“Hey y’all! It’s your favorite apple girl.”
That’s how 20-year-old Washington State University undergraduate and social-media influencer Kaitlyn Thornton often greets her more than 347,000 followers on TikTok, launching into the latest of her playful, educational videos about life on her family’s 440-acre apple and pear orchard in rural Tonasket, Wash. She tells The Chronicle her mission is to “connect producers and consumers, helping them feel better about where their food is coming from and understand where their dollars are going.’’
Thornton, who studies marketing at WSU’s Carson College of Business, is a fourth-generation orchardist. Her great-grandfather, Roy Thornton, moved to the Tonasket area around 1925. Her grandfather, Dell Thornton, was drafted into World War II, earned a Bronze Star, and then became a doctor on the G.I. Bill. He practiced in Republic, Wash., east of Tonasket, but would still sometimes work on the family farm, bringing along his son, Geoff, who would become Kaitlyn’s father.
Geoff and Dianne, Kaitlyn’s mom, expanded their farm from 23 acres to what it is today, raising Kaitlyn and her three siblings. By the time she was in her mid-teens, Kaitlyn decided she also wanted to embrace the farming life, using Facebook Marketplace to sell boxes of apricots, apples, and pears through her own business called Kait’s Crates. She sold 400 boxes in her first year and more in the years that followed. It was a decidedly digital-age approach to a family tradition begun nearly a century ago.

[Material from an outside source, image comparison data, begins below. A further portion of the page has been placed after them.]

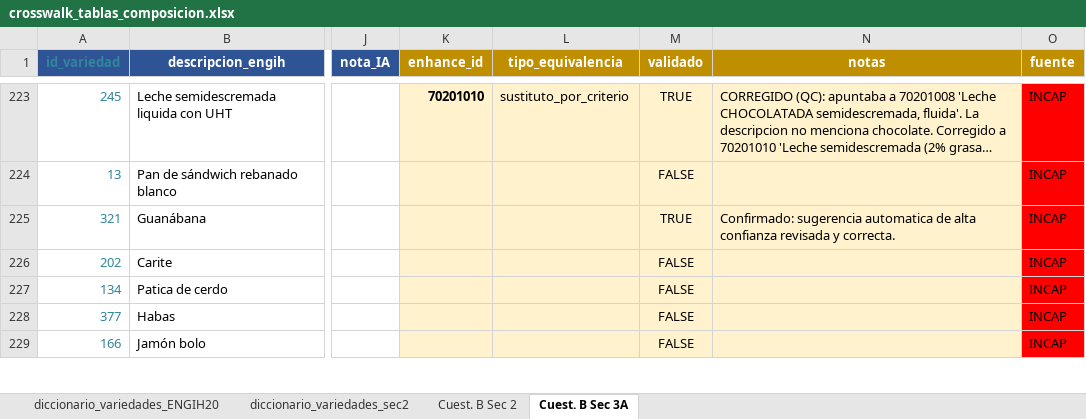
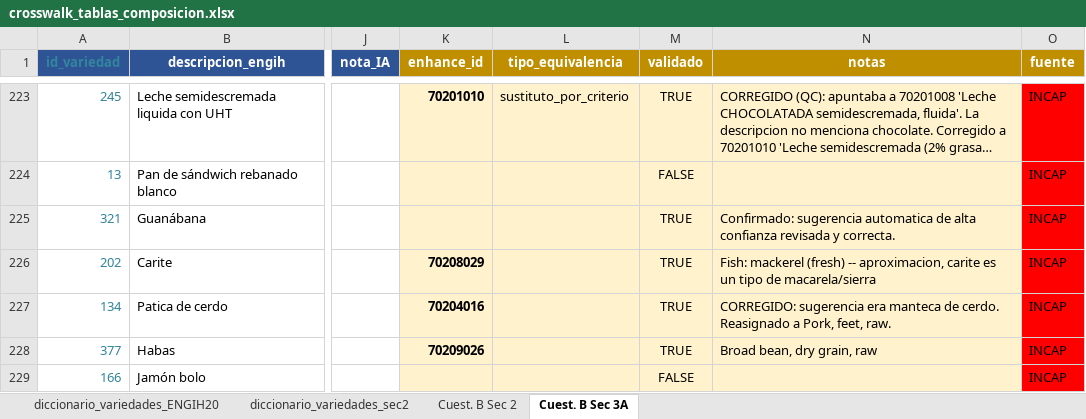
Before and after one commit to maicel1978/analisis_ENGIH2018, an Excel workbook: data/raw/crosswalk_tablas_composicion.xlsx, sheet Cuest. B Sec 3A, drawn as a sheet; only a part is shown, gaps mark what is left out; long unchanged cells end in …; values as stored, in another font and other column widths than the file's, no borders; conditional formats not drawn; the diff covers the shown part only; the diff names each change by its address in the sheet, - before the commit and + after, or states it on an @@ line.

```diff
--- a/data/raw/crosswalk_tablas_composicion.xlsx (sheet Cuest. B Sec 3A)
+++ b/data/raw/crosswalk_tablas_composicion.xlsx (sheet Cuest. B Sec 3A)
-K226 (enhance_id): (empty)
+K226 (enhance_id): 70208029
-M226:M228 (validado): FALSE
+M226:M228 (validado): TRUE
-N226 (notas): (empty)
+N226 (notas): Fish: mackerel (fresh) -- aproximacion, carite es un tipo de macarela/sierra
-K227 (enhance_id): (empty)
+K227 (enhance_id): 70204016
-N227 (notas): (empty)
+N227 (notas): CORREGIDO: sugerencia era manteca de cerdo. Reasignado a Pork, feet, raw.
-K228 (enhance_id): (empty)
+K228 (enhance_id): 70209026
-N228 (notas): (empty)
+N228 (notas): Broad bean, dry grain, raw
```
Also changed, not shown: 81 edited cells elsewhere in this sheet, 1 other file.
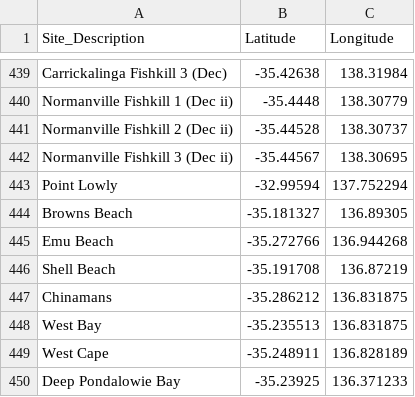
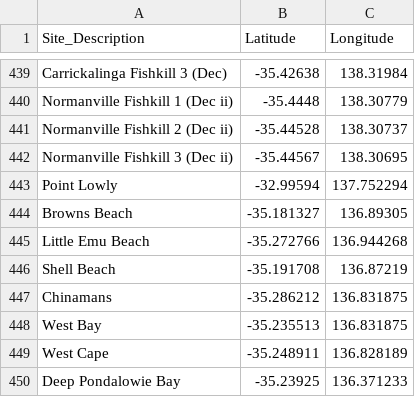
Before and after one commit to LukeMosley/SA_Algal_Bloom, a CSV file: site_coordinates.csv, drawn as a sheet; only a part is shown, gaps mark what is left out; the diff covers the shown part only.

```diff
--- a/site_coordinates.csv
+++ b/site_coordinates.csv
@@ -445,3 +445,3 @@ Point Lowly,-32.99594,137.752294
 Browns Beach,-35.181327,136.89305
-Emu Beach,-35.272766,136.944268
+Little Emu Beach,-35.272766,136.944268
 Shell Beach,-35.191708,136.87219
```
Also changed, not shown: 47 added rows and 2 edited cells elsewhere in this file.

Around this same time, Kaitlyn accompanied her dad on some business trips, which included visits to grocery stores where apples were sold. After seeing how much his daughter enjoyed interacting with customers and how adept she was at talking about their fruit, Geoff told her that her extraversion could be an asset in their industry. She increasingly embraced the idea of becoming a marketer. “I’ve seen a lot of farmers who grow great quality crops but struggle on the business side,” Thornton says. “That’s why I decided to get a marketing degree.”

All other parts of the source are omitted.